A pitch has personality

You’re a person. You want to work with people. Why let a bunch of dull text and bureaucratic apps make the match?

A pitch is a way to show your personality and drive. It connects, human to human, in a real way that can’t be easily faked or gamed.

Forget trying to beat automatic resume keyword scanners and send them a real, dynamic snapshot of what you’re all about. The best pitches include a short video, and ideally some projects or samples of your work.

A pitch is about piquing curiosity

The goal of a sentence is to get you to read the next sentence. The goal of a pitch is to get them to want to know more. 

You don’t need to cram your life story into a pitch, or take them from  zero to job offer all at once. You just need to get enough of their  attention to make them curious. 

A good pitch makes it impossible for them to say ‘no.’ In the words of  Cal Newport, it makes you: “So good they can’t ignore you.”

What’s the smallest possible thing you can craft that makes them say, “I at least owe this person an interview”? That’s a pitch.

“This is BY FAR the best and coolest application I’ve  ever seen in over 20 years of reviewing applications.  You absolutely blew me away and made my   morning.”  
– Recruiter, in an email to a Crasher

Only two things matter on the job market: 

Your ability to create value 

Your ability to prove it 

A pitch is your best shot at proving the value you can create for a  company.
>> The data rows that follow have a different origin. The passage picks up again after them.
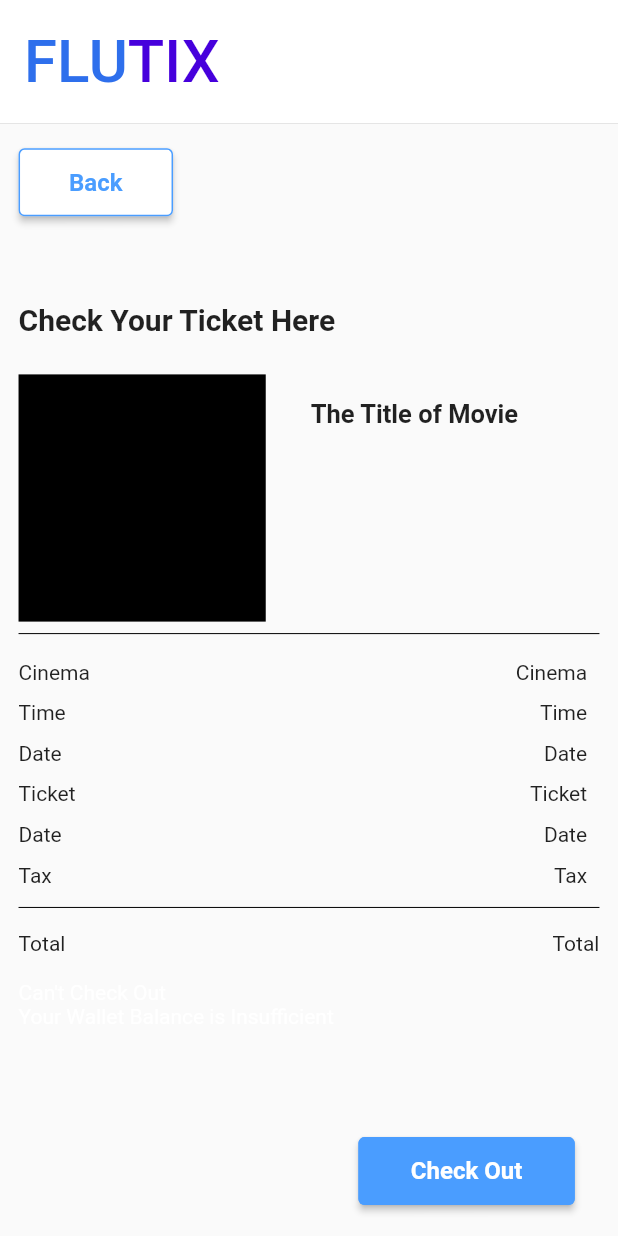
After one commit to YuIYu44/flutix, a Flutter app: the checkout screen opened directly, on a phone screen of 412 x 824 dp. The commit adds this screen. Run offline on Flutter 3.47's test engine with Material 2 defaults, Android fonts, the phone set to English and light mode, and no system bars; our stand-ins replace cloud_firestore, csv, equatable, firebase_auth, firebase_core, google_fonts; accounts and stored records are empty; Roboto replaces fonts that are missing (Exo, exo).

Commit message:
add some page

```diff
--- a/flutter_1/lib/SuccesTopUp.dart
+++ b/flutter_1/lib/SuccesTopUp.dart
@@ -55,7 +55,8 @@ class succestopup extends StatelessWidget {
                         45,
                         Color.fromRGBO(255, 255, 255, 1.0),
                         Color(0xff4A9DFF), () {
-                      go_to_movies(context);
+                      Navigator.of(context)
+                          .popUntil(ModalRoute.withName('/home'));
                     })),
               ],
             ),
--- a/flutter_1/lib/changeprofile.dart
+++ b/flutter_1/lib/changeprofile.dart
@@ -91,7 +91,7 @@ class _changeprofile extends State<changeprofile> {
                 Container(
                   margin: EdgeInsets.only(
                       top: MediaQuery.of(context).size.height * 0.1,
-                      right: MediaQuery.of(context).size.width * 0.65),
+                      right: MediaQuery.of(context).size.width * 0.55),
                   child: buttonblue(context, "Change", Color(0xffffffff),
                       Color(0xff4A9DFF), Color(0xff4A9DFF), 0, 0.25, () {
                     Navigator.pop(context);
--- /dev/null
+++ b/flutter_1/lib/checkout.dart
@@ -0,0 +1,169 @@
+import 'package:flutter/material.dart';
+import 'package:flutter_1/SuccesCheckout.dart';
+import 'package:flutter_1/functions.dart';
+
+class checkout extends StatefulWidget {
+  const checkout({super.key});
+
+  @override
+  State<checkout> createState() => _checkoutState();
+}
+
+List<String> lists = [
+  "Cinema",
+  "Time",
+  "Date",
+  "Ticket",
+  "Date",
+  "Tax",
+  "Total"
+];
+List<String> button = ["Check Out", "Home Page"];
+
+class _checkoutState extends State<checkout> {
+  int sufficient = 0;
+  @override
+  Widget build(BuildContext context) {
+    return WillPopScope(
+        onWillPop: () {
+          return Future.value(false);
+        },
+        child: Scaffold(
+            appBar: barflutix(context),
+            body: Padding(
+                padding: customEdgeInsets(context),
+                child: Stack(
+                  children: [
+                    Column(
+                      crossAxisAlignment: CrossAxisAlignment.start,
+                      children: [
+                        buttonblue(context, "Back", Color(0xff4A9DFF),
+                            Color(0xffffffff), Color(0xff4A9DFF), 0, 0.25, () {
+                          Navigator.pop(context);
+                        }),
+                        Container(
+                            margin: EdgeInsets.only(
+                                top: MediaQuery.sizeOf(context).height * 0.07,
+                                bottom:
+                                    MediaQuery.sizeOf(context).height * 0.03),
+                            child: Text(
+                              "Check Your Ticket Here",
+                              style: TextStyle(
+                                  fontSize: 20,
+                                  fontWeight: FontWeight.bold,
+                                  fontFamily: "exo"),
+                            )),
+                        Row(
+                          crossAxisAlignment: CrossAxisAlignment.start,
+                          children: [
+                            Container(
+                              color: Colors.black,
+                              width: sized(context) * 0.4,
+                              height: sized(context) * 0.4,
+                            ),
+                            Container(
+                                margin: EdgeInsets.fromLTRB(
+                                    30,
+                                    MediaQuery.sizeOf(context).height * 0.02,
+                                    0,
+                                    MediaQuery.sizeOf(context).height * 0.02),
+                                child: Text(
+                                  "The Title of Movie",
+                                  style: TextStyle(
+                                      fontSize: 17,
+                                      fontWeight: FontWeight.bold,
+                                      fontFamily: "exo"),
+                                )),
+                          ],
+                        ),
+                        Divider(color: Colors.black),
+                        Container(
+                            margin: EdgeInsets.only(
+                                top:
+                                    MediaQuery.of(context).size.height * 0.005),
+                            width: MediaQuery.of(context).size.width * 0.92,
+                            child: GridView.count(
+                                childAspectRatio: 14,
+                                shrinkWrap: true,
+                                crossAxisCount: 1,
+                                physics: const NeverScrollableScrollPhysics(),
+                                children:
+                                    List.generate(lists.length - 1, (index) {
+                                  return Row(
+                                      mainAxisAlignment:
+                                          MainAxisAlignment.spaceBetween,
+                                      children: [
+                                        Container(
+                                            child: Text(lists[index],
+                                                style: TextStyle(
+                                                  fontSize: 14,
+                                                  fontFamily: 'Exo',
+                                                ))),
+                                        Container(
+                                            child: Text(lists[index],
+                                                style: TextStyle(
+                                                  fontSize: 14,
+                                                  fontFamily: 'Exo',
+                                                )))
+                                      ]);
+                                }))),
+                        Divider(color: Colors.black),
+                        Container(
+                            margin: EdgeInsets.only(
+                                top: MediaQuery.of(context).size.height * 0.01,
+                                bottom:
+                                    MediaQuery.of(context).size.height * 0.02),
+                            child: Row(
+                                mainAxisAlignment:
+                                    MainAxisAlignment.spaceBetween,
+                                children: [
+                                  Container(
+                                      child: Text(lists.last,
+                                          style: TextStyle(
+                                            fontSize: 14,
+                                            fontFamily: 'Exo',
+                                          ))),
+                                  Container(
+                                      child: Text(lists.last,
+                                          style: TextStyle(
+                                            fontSize: 14,
+                                            fontFamily: 'Exo',
+                                          )))
+                                ])),
+                        Text(
+                            "Can't Check Out\nYour Wallet Balance is Insufficient",
+                            style: TextStyle(
+                              fontSize: 14,
+                              fontFamily: 'Exo',
+                              color: (sufficient == 0)
+                                  ? Colors.white
+                                  : Colors.red[800],
+                            ))
+                      ],
+                    ),
+                    Positioned(
+                        top: MediaQuery.of(context).size.height * 0.8,
+                        left: MediaQuery.of(context).size.width * 0.55,
+                        child: buttonblue(
+                            context,
+                            button[sufficient],
+                            Color(0xffffffff),
+                            Color(0xff4A9DFF),
+                            Color(0xff4A9DFF),
+                            0,
+                            0.35, () {
+                          if (sufficient == 0) {
+                            Navigator.push(
+                              context,
+                              MaterialPageRoute(
+                                  builder: (context) => successcheckout()),
+                            );
+                          } else {
+                            Navigator.popUntil(
+                                context, ModalRoute.withName('/home'));
+                          }
+                        })),
+                  ],
+                ))));
+  }
+}
--- a/flutter_1/lib/functions.dart
+++ b/flutter_1/lib/functions.dart
@@ -1,5 +1,4 @@
 import 'package:flutter/material.dart';
-import 'package:flutter_1/home.dart';
 import 'package:google_fonts/google_fonts.dart';
 
 Widget customButton(
@@ -127,13 +126,6 @@ void go_to(BuildContext context, page) {
       (Route<dynamic> route) => route.isFirst);
 }
 
-void go_to_movies(BuildContext context) {
-  Navigator.of(context).popUntil((route) {
-    return route ==
-        MaterialPageRoute(builder: (BuildContext context) => home());
-  });
-}
-
 Widget textfields(
   BuildContext context,
   TextEditingController controllers,
@@ -214,3 +206,15 @@ EdgeInsets customEdgeInsets(BuildContext context) {
       MediaQuery.of(context).size.width * 0.03,
       MediaQuery.of(context).size.height * 0.02);
 }
+
+sized(BuildContext context) {
+  if (MediaQuery.of(context).size.width >
+      (MediaQuery.of(context).size.height / 2)) {
+    return MediaQuery.of(context).size.width * 0.85;
+  }
+  if (MediaQuery.of(context).size.width < MediaQuery.of(context).size.height) {
+    return MediaQuery.of(context).size.width;
+  }
+
+  return MediaQuery.of(context).size.height;
+}
--- a/flutter_1/lib/signup.dart
+++ b/flutter_1/lib/signup.dart
@@ -64,6 +64,7 @@ class _signup extends State<signup> {
                 14,
                 Colors.black,
                 FontWeight.bold),
+            if (errorText != "")
               texts_exo(
                   context,
                   errorText,
--- a/flutter_1/lib/ticketdetail.dart
+++ b/flutter_1/lib/ticketdetail.dart
@@ -105,11 +105,11 @@ class _ticketdetailState extends State<ticketdetail> {
                           children: [
                             texts_exo(context, "The cinema", 20, 0, 0, 0, 0,
                                 Colors.black, TextAlign.left, FontWeight.w600),
-                            texts_exo(context, "Time  :lalalal", 20, 0, 0, 0, 0,
+                            texts_exo(context, "Time  :lalalal", 18, 0, 0, 0, 0,
                                 Colors.black, TextAlign.left, FontWeight.w100),
-                            texts_exo(context, "Date  :lalalal", 20, 0, 0, 0, 0,
+                            texts_exo(context, "Date  :lalalal", 18, 0, 0, 0, 0,
                                 Colors.black, TextAlign.left, FontWeight.w100),
-                            texts_exo(context, "Seat  :lalalal", 20, 0, 0, 0, 0,
+                            texts_exo(context, "Seat  :lalalal", 18, 0, 0, 0, 0,
                                 Colors.black, TextAlign.left, FontWeight.w100)
                           ])),
                 ])),
--- a/flutter_1/pubspec.yaml
+++ b/flutter_1/pubspec.yaml
@@ -39,6 +39,9 @@ dependencies:
   firebase_auth: ^4.10.1
   equatable: ^2.0.5
   firebase_core: ^2.16.0
+  csv: ^5.0.2
+  path_provider: ^2.1.1
+
 dev_dependencies:
   flutter_test:
     sdk: flutter
@@ -49,6 +52,7 @@ dev_dependencies:
   # package. See that file for information about deactivating specific lint
   # rules and activating additional ones.
   flutter_lints: ^2.0.0
+
 
 # For information on the generic Dart part of this file, see the
 # following page: https://dart.dev/tools/pub/pubspec
```
Also changed, not shown: flutter_1/lib/SuccesCheckout.dart (+6 -19 lines), flutter_1/lib/login.dart (+3 -5 lines), flutter_1/lib/main.dart (+3 -10 lines), flutter_1/lib/movie_detail.dart (+8 -8 lines), flutter_1/lib/schedule&place.dart (+7 -2 lines), flutter_1/lib/seat_page.dart (added, +215 -0 lines), flutter_1/lib/succespage.dart (+20 -0 lines), flutter_1/lib/wallet.dart (+8 -8 lines), flutter_1/pubspec.lock. Lines whose indentation alone changed are shown as unchanged.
The most effective way to do it isn’t to make an ask, but to  make an offer. Propose specific value you can create for them. 

At the simplest level, you can paint a picture of what you’d do for  them in your first 30 days on the job and offer to explain more. 

If you really want to pack a punch, you can actually do the job before  you get the job. Create something for them. If it’s a sales job, build  a list of leads and send it. If it’s a design job, design something they  could use in their marketing efforts. If it’s a customer success job,  create a list of answers to FAQs from their customers. Get specific,  and get creative.

Once, I received a pitch  

from a guy who wanted  

a marketing role. (All the  

other applicants sent me  

a resume and didn’t pro 

pose anything they could  

do for me.) He created  

a video walking through  

extensive research on a  

target audience for us, did  

Google search rankings  

for our content to that  

audience, and put together a list of things we could do to improve  our reach. He literally did what we were hiring him to do as a way of  showing us he could do it. We hired him. Never even asked to see  his resume, credentials, or work experience.